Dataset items
════════

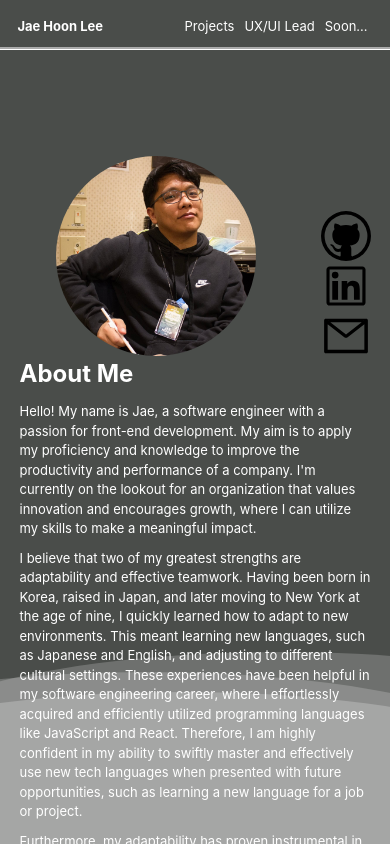
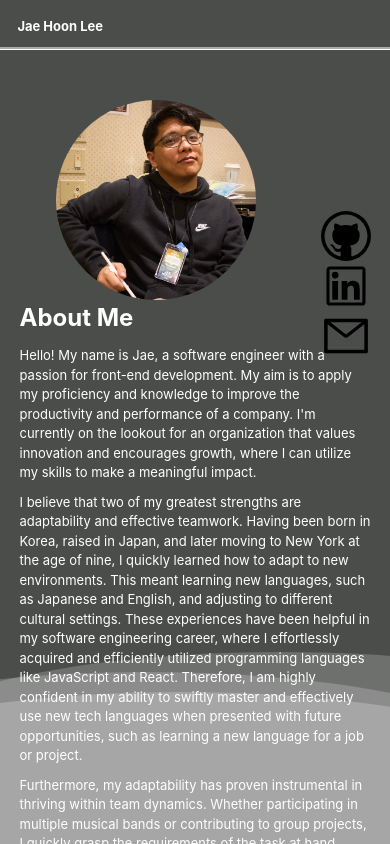
Before and after one commit to jl924/portfolio, a Next.js app: page / in a window 390 px wide. Shown: the top 844 px of the page. Built offline with nearby package versions, Linux system fonts and the light colour scheme.

Commit message:
final css changes

```diff
--- a/app/globals.css
+++ b/app/globals.css
@@ -106,7 +106,7 @@
 
   .footer {
     display: flex;
-    position: absolute;
+    position: fixed;
     bottom: 3%;
     right: 1%;
     margin-right: 4%;
@@ -138,6 +138,7 @@
 
   .profilePhoto {
     border-radius: 50%;
+    margin-top: 100px;
     width: 400px;
     height: 400px;
   }
@@ -284,6 +285,8 @@
     color: white;
     outline: solid;
     outline-style: groove;
+    font-size: small;
+    z-index: 99;
   }
 
   .title {
@@ -301,11 +304,12 @@
 
   .footer {
     display: flex;
+    flex-direction: column;
     position: absolute;
-    bottom: 3%;
+    top: 25%;
     right: 1%;
     margin-right: 4%;
-    color: #4a4d4a;
+    color: black;
     cursor: pointer;
   }
 
@@ -333,8 +337,8 @@
 
   .profilePhoto {
     border-radius: 50%;
-    width: 400px;
-    height: 400px;
+    width: 300px;
+    height: 300px;
   }
 
   .aboutMeSection {
@@ -492,6 +496,7 @@
 
   .buttonContainer {
     display: flex;
+    color: transparent;
     margin-right: 2%;
     margin-top: 2%;
   }
@@ -529,7 +534,6 @@
   }
 
   .photoSide {
-    margin-top: 40%;
     margin-right: 20%;
   }
 
```
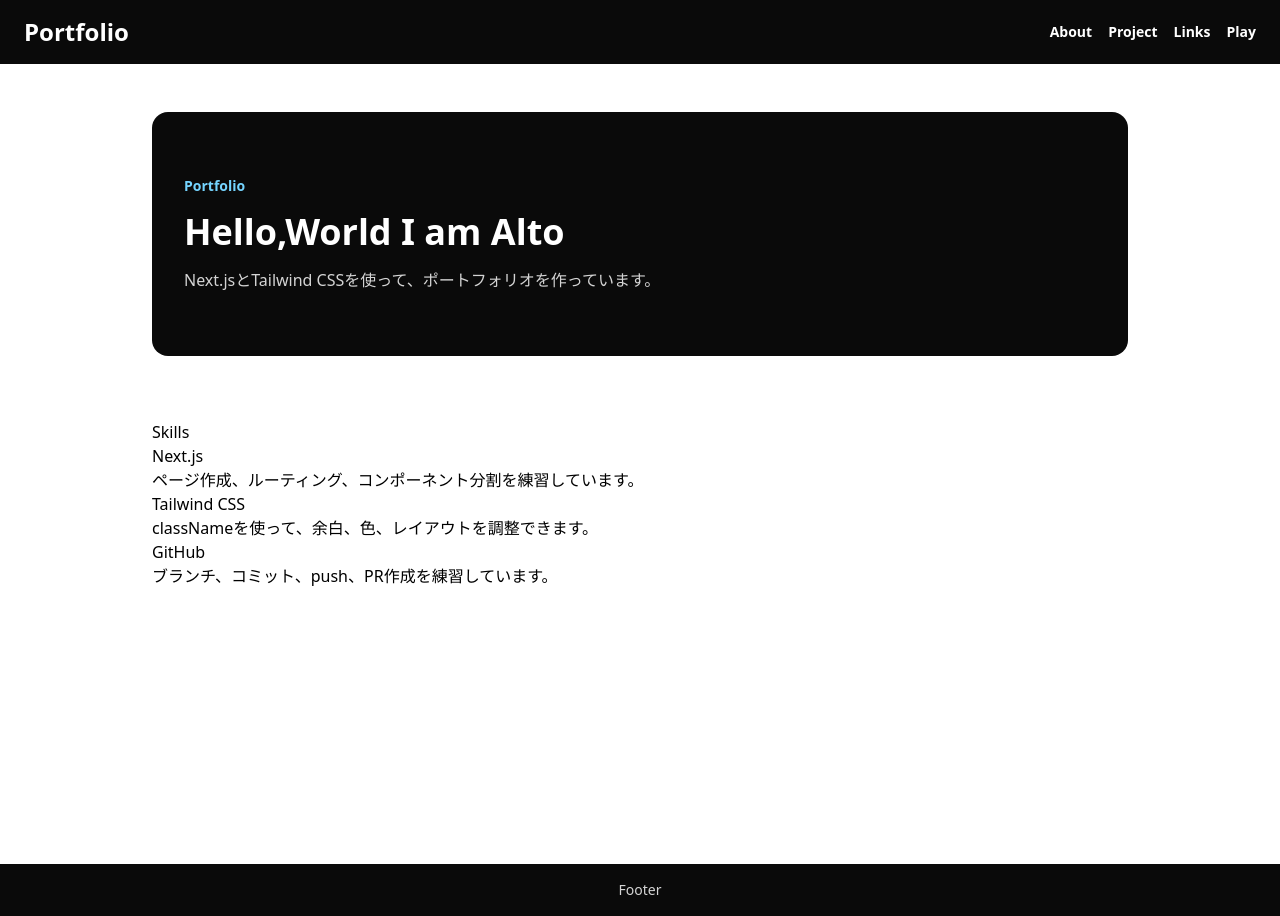
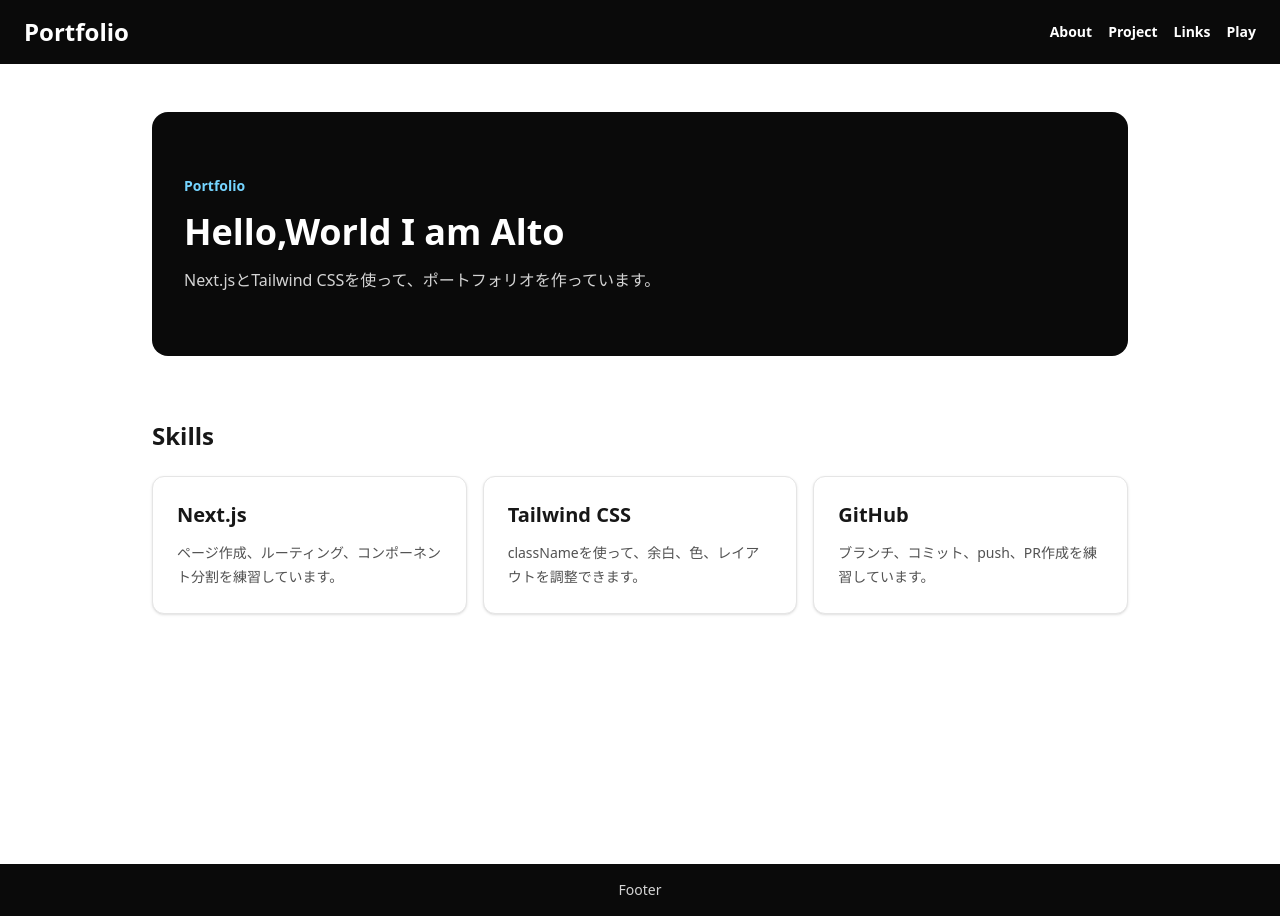
Before and after one commit to UzukiAlto/alto-portfolio, a Next.js app: page / in a window 1280 px wide. Built offline with nearby package versions, Linux system fonts and the light colour scheme.

Commit message:
feature:skillsカードを追加

```diff
--- a/src/app/page.tsx
+++ b/src/app/page.tsx
@@ -1,4 +1,21 @@
 import { MainLayout } from "../layouts/main/main-layout";
+import { SkillCard } from "../components/skill-card/skill-card";
+
+const skills = [
+  {
+    title: "Next.js",
+    description:
+      "ページ作成、ルーティング、コンポーネント分割を練習しています。",
+  },
+  {
+    title: "Tailwind CSS",
+    description: "classNameを使って、余白、色、レイアウトを調整できます。",
+  },
+  {
+    title: "GitHub",
+    description: "ブランチ、コミット、push、PR作成を練習しています。",
+  },
+]
 
 export default function Home() {
   return (
@@ -13,20 +30,15 @@
         </section>
 
         <section id='skills'>
-          <h2>Skills</h2>
-          <div>
-            <div>
-              <h3>Next.js</h3>
-              <p>ページ作成、ルーティング、コンポーネント分割を練習しています。</p>
-            </div>
-            <div>
-              <h3>Tailwind CSS</h3>
-              <p>classNameを使って、余白、色、レイアウトを調整できます。</p>
-            </div>
-            <div>
-              <h3>GitHub</h3>
-              <p>ブランチ、コミット、push、PR作成を練習しています。</p>
-            </div>
+          <h2 className="text-2xl font-bold text-neutral-900">Skills</h2>
+          <div className="grid gap-4 mt-6 md:grid-cols-3">
+            {skills.map((skill) =>(
+              <SkillCard
+                key={skill.title}
+                title={skill.title}
+                description={skill.description}
+              />
+            ))}
           </div>
         </section>
       </div>
--- /dev/null
+++ b/src/components/skill-card/skill-card.tsx
@@ -0,0 +1,13 @@
+type SkillCardProps = {
+    title: string;
+    description: string;
+}
+
+export const SkillCard = ({ title, description}: SkillCardProps) => {
+    return(
+        <div className="p-6 border border-neutral-200 rounded-xl bg-white shadow-sm">
+            <h3 className="text-xl font-bold text-neutral-900">{title}</h3>
+            <p className="mt-3 text-sm leading-6 text-neutral-600">{description}</p>
+        </div>
+    )
+}
```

════════

### EXERCISE DIRECTIONS
Which lines of the data above contain "title"? Copy each one.

### REPLY TO THE EXERCISE
   .title {
+    title: "Next.js",
+    title: "Tailwind CSS",
+    title: "GitHub",
+                key={skill.title}
+                title={skill.title}
+    title: string;
+export const SkillCard = ({ title, description}: SkillCardProps) => {
+            <h3 className="text-xl font-bold text-neutral-900">{title}</h3>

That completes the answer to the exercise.